>>>>

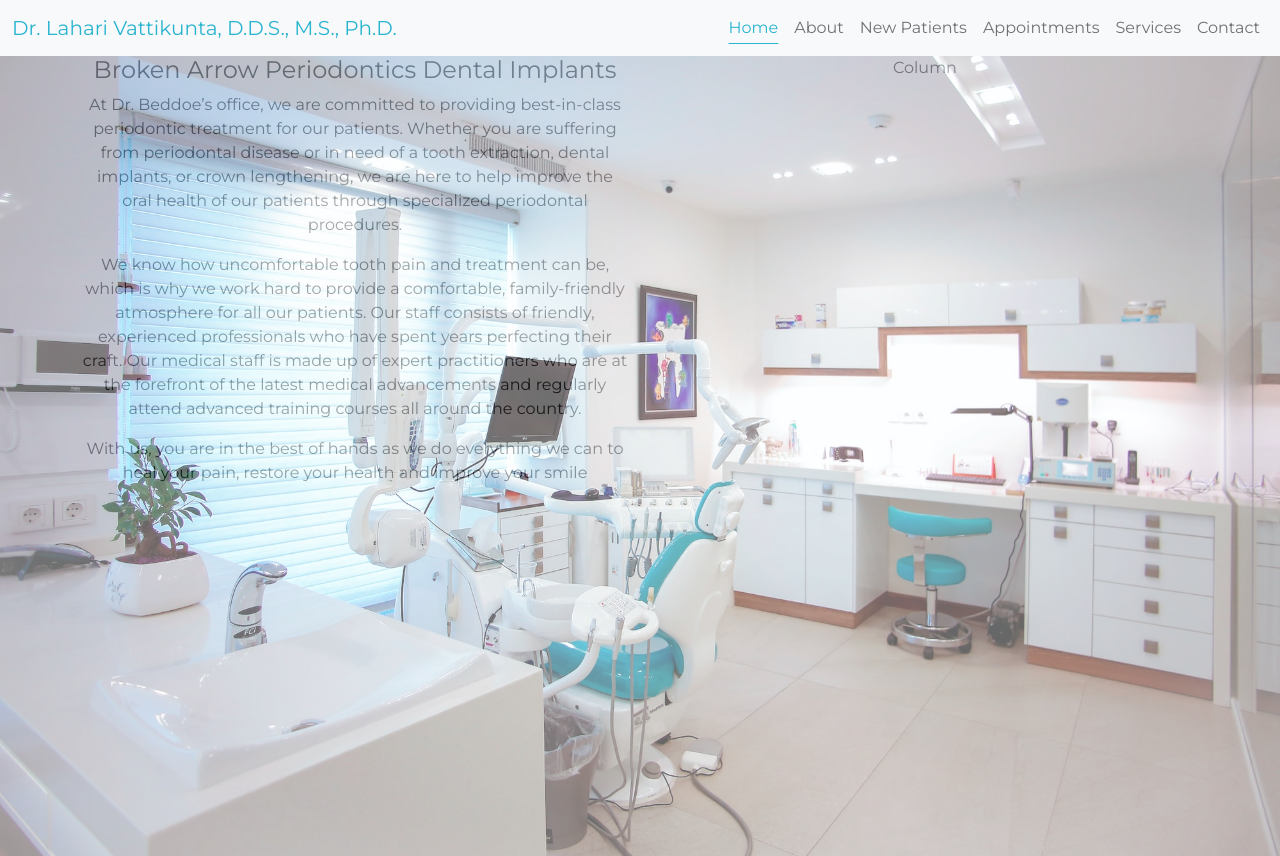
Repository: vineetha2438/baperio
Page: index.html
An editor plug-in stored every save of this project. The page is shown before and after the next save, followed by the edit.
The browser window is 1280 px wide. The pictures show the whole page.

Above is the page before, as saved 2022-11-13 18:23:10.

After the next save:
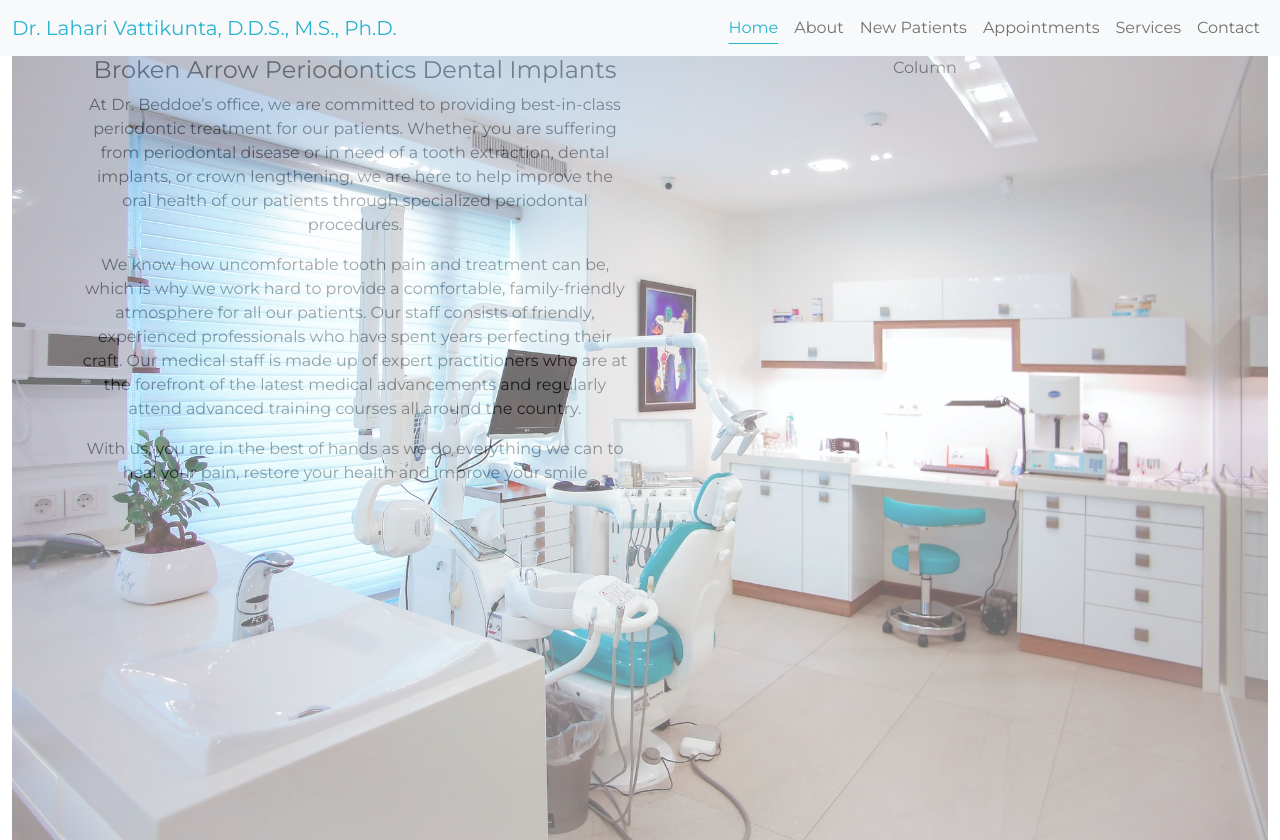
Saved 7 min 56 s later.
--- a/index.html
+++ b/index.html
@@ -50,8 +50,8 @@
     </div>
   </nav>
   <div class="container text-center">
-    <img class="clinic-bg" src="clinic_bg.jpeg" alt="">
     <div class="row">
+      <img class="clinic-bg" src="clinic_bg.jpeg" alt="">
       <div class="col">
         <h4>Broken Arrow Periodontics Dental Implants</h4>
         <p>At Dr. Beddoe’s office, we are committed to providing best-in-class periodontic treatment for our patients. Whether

<<<<
>>>>

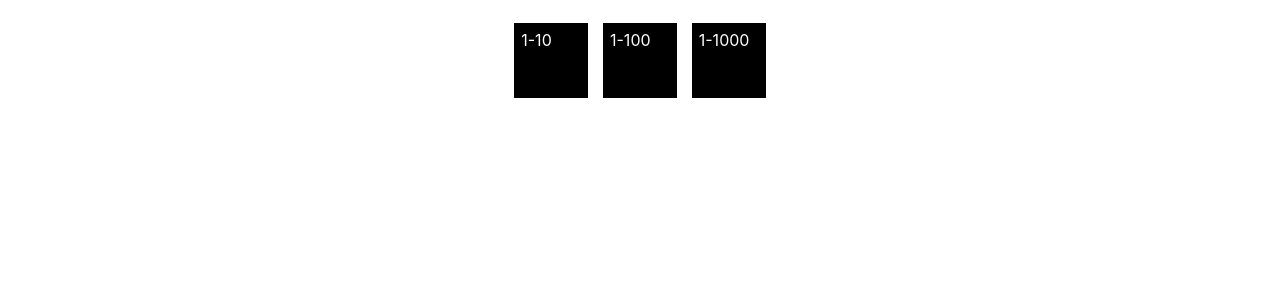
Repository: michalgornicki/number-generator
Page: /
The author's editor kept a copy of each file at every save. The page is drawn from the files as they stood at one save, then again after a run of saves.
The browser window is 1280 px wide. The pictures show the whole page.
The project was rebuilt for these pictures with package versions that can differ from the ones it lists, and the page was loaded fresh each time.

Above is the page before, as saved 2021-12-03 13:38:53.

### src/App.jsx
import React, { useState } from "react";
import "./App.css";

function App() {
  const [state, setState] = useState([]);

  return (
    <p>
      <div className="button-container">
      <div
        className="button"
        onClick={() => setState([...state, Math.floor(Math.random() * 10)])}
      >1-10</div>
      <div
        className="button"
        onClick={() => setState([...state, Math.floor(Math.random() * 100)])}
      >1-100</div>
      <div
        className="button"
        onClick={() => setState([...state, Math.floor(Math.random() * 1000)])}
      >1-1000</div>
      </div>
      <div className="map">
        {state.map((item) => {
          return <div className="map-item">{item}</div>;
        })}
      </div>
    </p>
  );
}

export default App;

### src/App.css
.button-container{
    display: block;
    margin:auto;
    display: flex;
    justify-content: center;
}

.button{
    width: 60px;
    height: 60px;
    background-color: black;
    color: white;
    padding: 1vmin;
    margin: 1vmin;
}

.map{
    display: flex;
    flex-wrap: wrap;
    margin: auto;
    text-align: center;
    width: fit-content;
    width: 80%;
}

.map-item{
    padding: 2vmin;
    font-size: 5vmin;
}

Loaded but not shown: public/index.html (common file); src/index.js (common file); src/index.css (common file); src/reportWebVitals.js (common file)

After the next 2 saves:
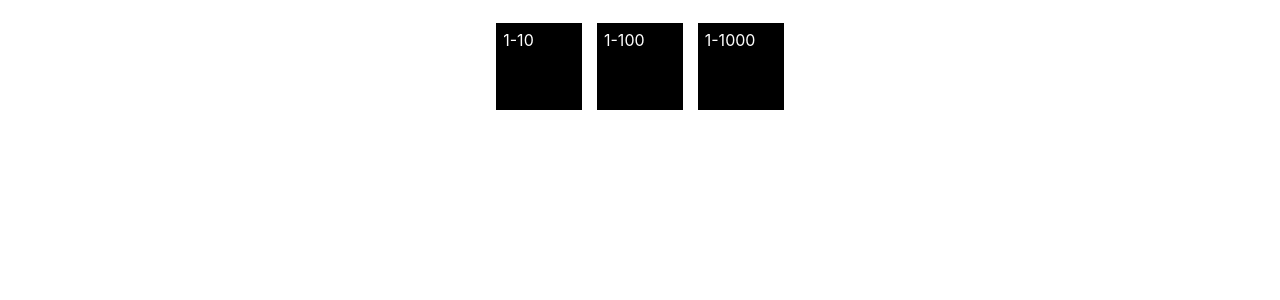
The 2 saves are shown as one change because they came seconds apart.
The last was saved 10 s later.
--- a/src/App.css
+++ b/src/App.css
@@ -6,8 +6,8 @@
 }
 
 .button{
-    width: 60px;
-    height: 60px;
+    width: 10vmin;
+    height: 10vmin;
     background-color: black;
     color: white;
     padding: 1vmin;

<<<<

EXERCISE AIM: Go to the line above that contains "Repository: vineetha2438/baperio" and reproduce everything exactly from there through the line that contains "<p>At Dr. Beddoe’s", leaving out the pictures.

RESULT:
Repository: vineetha2438/baperio
Page: index.html
An editor plug-in stored every save of this project. The page is shown before and after the next save, followed by the edit.
The browser window is 1280 px wide. The pictures show the whole page.

Above is the page before, as saved 2022-11-13 18:23:10.

After the next save:
Saved 7 min 56 s later.
--- a/index.html
+++ b/index.html
@@ -50,8 +50,8 @@
     </div>
   </nav>
   <div class="container text-center">
-    <img class="clinic-bg" src="clinic_bg.jpeg" alt="">
     <div class="row">
+      <img class="clinic-bg" src="clinic_bg.jpeg" alt="">
       <div class="col">
         <h4>Broken Arrow Periodontics Dental Implants</h4>
         <p>At Dr. Beddoe’s office, we are committed to providing best-in-class periodontic treatment for our patients. Whether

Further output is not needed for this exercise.